Of his first voyage, the young Robinson Crusoe says the following, showing that he was miserable and frightened during his trip:
Never any young adventurer’s misfortunes, I believe, began sooner, or continued longer than mine. The ship was no sooner out of the Humber than the wind began to blow and the sea to rise in a most frightful manner; and, as I had never been at sea before, I was most inexpressibly sick in body and terrified in mind.
Robinson has ventured out to sea against the firm wishes of his mother and father, who had forbidden him to leave dry land. He goes off without telling them, and begins, being frightened by this first voyage, to wonder if he should not have paid attention to what they told him.

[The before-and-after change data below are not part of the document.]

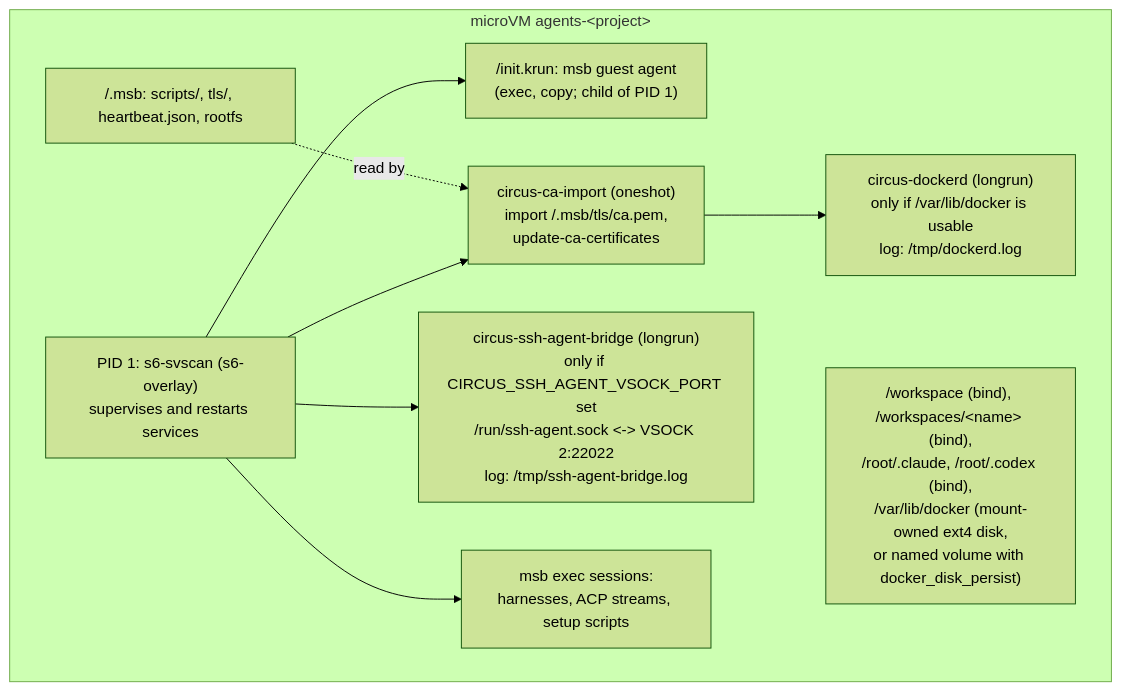
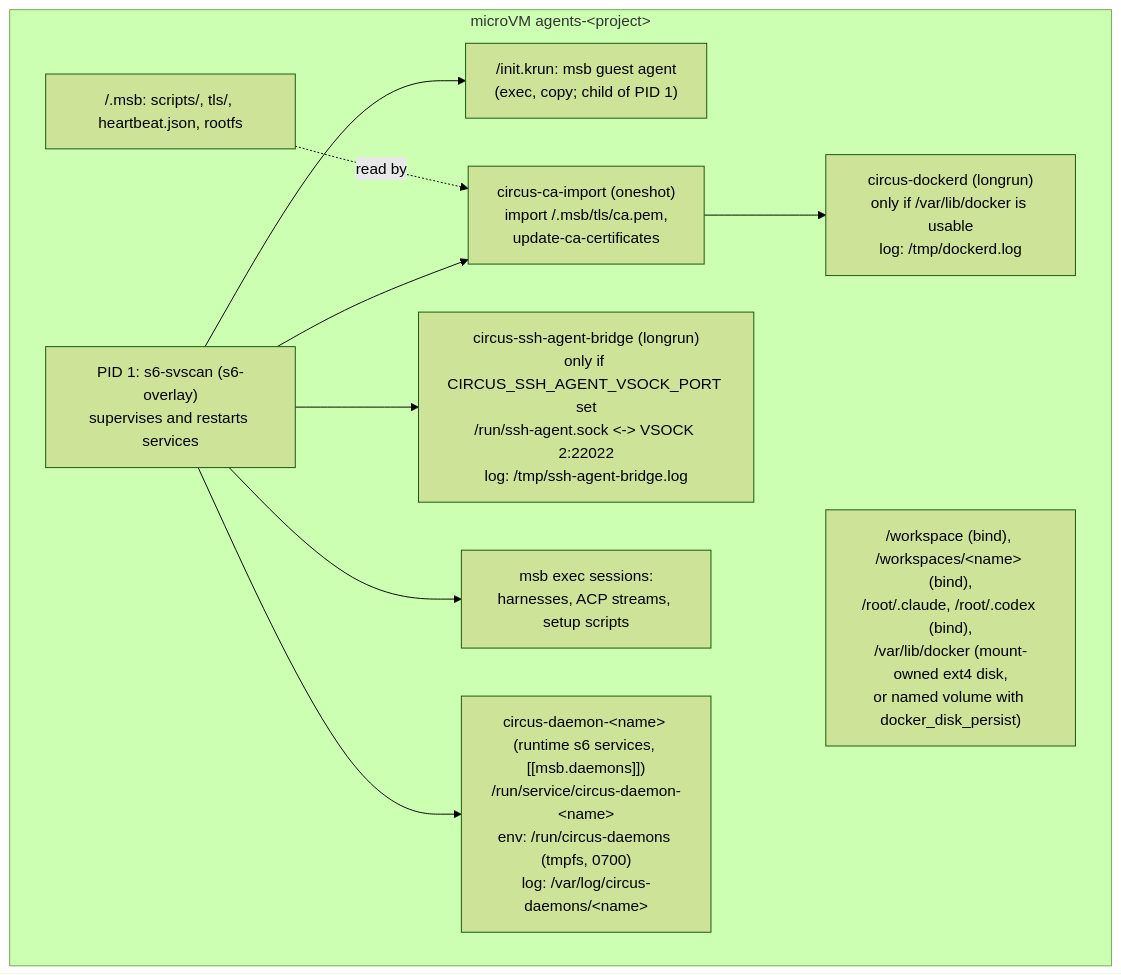
One commit to Embedded-Focus/agent-circus changed the fifth of 7 diagrams in ARCHITECTURE.md. Above: the diagram before and after it, drawn with Mermaid (forest theme). The commit also changed other lines of this file and 9 other files, not shown here.

First line of the commit message:
feat(msb-circus): add supervised daemons in the sandbox

````diff
--- a/ARCHITECTURE.md
+++ b/ARCHITECTURE.md
@@ -252,18 +253,20 @@
 ```mermaid
 flowchart TB
     subgraph guest["microVM agents-&lt;project&gt;"]
         init["PID 1: s6-svscan (s6-overlay)<br/>supervises and restarts services"]
         agentd["/init.krun: msb guest agent<br/>(exec, copy; child of PID 1)"]
         ca["circus-ca-import (oneshot)<br/>import /.msb/tls/ca.pem,<br/>update-ca-certificates"]
         dockerd["circus-dockerd (longrun)<br/>only if /var/lib/docker is usable<br/>log: /tmp/dockerd.log"]
         socat["circus-ssh-agent-bridge (longrun)<br/>only if CIRCUS_SSH_AGENT_VSOCK_PORT set<br/>/run/ssh-agent.sock <-> VSOCK 2:22022<br/>log: /tmp/ssh-agent-bridge.log"]
         execs["msb exec sessions:<br/>harnesses, ACP streams, setup scripts"]
+        daemons["circus-daemon-&lt;name&gt; (runtime s6 services, [[msb.daemons]])<br/>/run/service/circus-daemon-&lt;name&gt;<br/>env: /run/circus-daemons (tmpfs, 0700)<br/>log: /var/log/circus-daemons/&lt;name&gt;"]
         msbdir["/.msb: scripts/, tls/, heartbeat.json, rootfs"]
         disks["/workspace (bind), /workspaces/&lt;name&gt; (bind),<br/>/root/.claude, /root/.codex (bind),<br/>/var/lib/docker (mount-owned ext4 disk,<br/>or named volume with docker_disk_persist)"]
     end
     init --> agentd
     init --> ca --> dockerd
     init --> socat
     init --> execs
+    init --> daemons
     msbdir -. read by .-> ca
 ```
````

He says the sea continues to terrify him during the whole journey, though he later realizes that the waves were not as high or dangerous as he imagined. Every time the ship goes up and down on the sea, he vows to God that if he is brought to shore safely, he will obey his parents and never set foot on a ship again. Of course, as we know, that is a vow he breaks.